We’ve posted an online version of our guide to participating in the liturgy. It’s designed to help newcomers navigate Episcopalian worship and longtime churchgoers learn more about why we do the things we do.
You’ll find it listed under Worship in the menu at the top of every page, or you can pick up a copy at the back of the church.
See also Mk. 12:1-12, Lk. 20:9-19
One afternoon last week I spent a little time at the Durham Arts Council, walking through the galleries, looking at the exhibitions of work by local artists. The great thing about the Arts Council galleries is that I never know what I’m going to get. It’s completely unpredictable. It could be photography or landscape painting, but it could be abstract sculpture or “fiber architecture” or (as it once was) hats. And it’s all completely new. There’s nothing familiar about any of it — no artist whose biography I recall from some class I took back in the late twentieth century, no named period whose history I can mentally outline. I don’t have any easy context for the art, no prefab intellectual framework into which I can place it. I’m always surprised. And so I just have to stand there awhile and… look at it.
Unless… I make the mistake of reading the artists’ statements. For those of you who don’t frequent art galleries, an artist’s statement is what an artist writes to explain and to justify his or her work, generally as a requirement for getting a grant or arranging a show. They have a reputation for being pretentious, and that’s not entirely undeserved. Ideally they function as a kind of introduction to the art, making it more easily accessible — but in a way, that might be worse. Because if you read it, then suddenly, without any effort at all, you know what the art is supposed to be about. You’re absolved of the necessity of looking at the art, and this fascinating mystery the artist has created for you has been turned instead into a mere puzzle — to which you, now, have the solution!

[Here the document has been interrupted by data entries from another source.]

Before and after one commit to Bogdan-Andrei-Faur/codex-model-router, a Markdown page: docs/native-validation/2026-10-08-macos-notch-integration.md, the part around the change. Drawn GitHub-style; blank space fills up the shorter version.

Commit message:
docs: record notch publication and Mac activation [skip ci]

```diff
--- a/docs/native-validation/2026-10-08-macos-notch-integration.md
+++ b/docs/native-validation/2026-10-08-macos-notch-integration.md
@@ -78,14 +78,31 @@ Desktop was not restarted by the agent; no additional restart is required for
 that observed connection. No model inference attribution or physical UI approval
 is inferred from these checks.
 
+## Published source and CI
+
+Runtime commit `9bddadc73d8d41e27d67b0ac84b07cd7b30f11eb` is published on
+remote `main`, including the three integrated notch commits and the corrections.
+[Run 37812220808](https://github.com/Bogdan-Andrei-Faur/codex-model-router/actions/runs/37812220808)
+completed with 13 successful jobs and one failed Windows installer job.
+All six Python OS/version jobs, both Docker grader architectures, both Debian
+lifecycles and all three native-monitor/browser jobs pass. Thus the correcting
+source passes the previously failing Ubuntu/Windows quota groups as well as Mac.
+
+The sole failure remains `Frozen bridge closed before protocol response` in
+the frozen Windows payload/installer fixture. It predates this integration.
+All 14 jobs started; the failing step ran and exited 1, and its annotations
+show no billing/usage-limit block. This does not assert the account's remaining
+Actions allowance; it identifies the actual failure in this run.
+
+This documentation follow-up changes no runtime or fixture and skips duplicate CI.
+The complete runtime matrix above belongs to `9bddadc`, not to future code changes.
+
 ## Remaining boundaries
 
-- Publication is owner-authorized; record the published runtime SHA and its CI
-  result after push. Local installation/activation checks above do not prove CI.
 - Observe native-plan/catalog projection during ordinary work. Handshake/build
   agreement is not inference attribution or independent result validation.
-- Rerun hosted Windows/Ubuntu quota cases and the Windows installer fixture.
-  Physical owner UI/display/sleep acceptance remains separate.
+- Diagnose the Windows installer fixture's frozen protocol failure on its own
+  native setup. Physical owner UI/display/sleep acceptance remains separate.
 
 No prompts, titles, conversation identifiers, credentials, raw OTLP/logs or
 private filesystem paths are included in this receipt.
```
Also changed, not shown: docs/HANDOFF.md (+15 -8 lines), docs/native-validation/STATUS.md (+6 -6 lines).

And for me… The entire experience of looking at the art has been spoiled.
It isn’t that I don’t care what the artist had in mind… It’s rather that I’m inclined to think that whatever I gain from simply being with the art, from truly looking for a little while, even if I walk away with no understanding I could articulate to anyone, outweighs any answers I might be given for free, and that the possibility of that experience vanishes the moment I turn the mystery of a work of art into a puzzle and start looking for solutions.
If you’re wondering why I’m taking this opportunity to confess my antipathy toward artists’ statements, bear with me.
You see, I find myself drawn to the very first thing Jesus said in today’s Gospel reading: “Listen to another parable.” That’s all. It doesn’t seem like much. But as far as I can tell, nobody in the story actually does listen — either in Matthew’s story or in the parable itself! In the parable, of course, the landowner sends servants to collect fruit from his tenants, and then he sends his own son, and every time the tenants pretty much literally shoot the messenger. (Or, well, stone him, anyway.) Not much listening going on there. The Pharisees to whom Jesus is speaking, meanwhile, seem intent mainly on figuring out who he’s pointing his finger at. When they “perceive that he was speaking about them,” as Matthew says, they decide to have him arrested — though not immediately, because the crowd, having just seen Jesus ride into Jerusalem on a donkey is too busy shouting Hosanna and proclaiming him king to listen long enough to know just what sort of king they’re welcoming. Nobody’s just listening. Everybody, on both levels of the story, is trying to figure out what this guy’s angle is. What are you up to? What do you want from me? or— What’s in it for me? Continue reading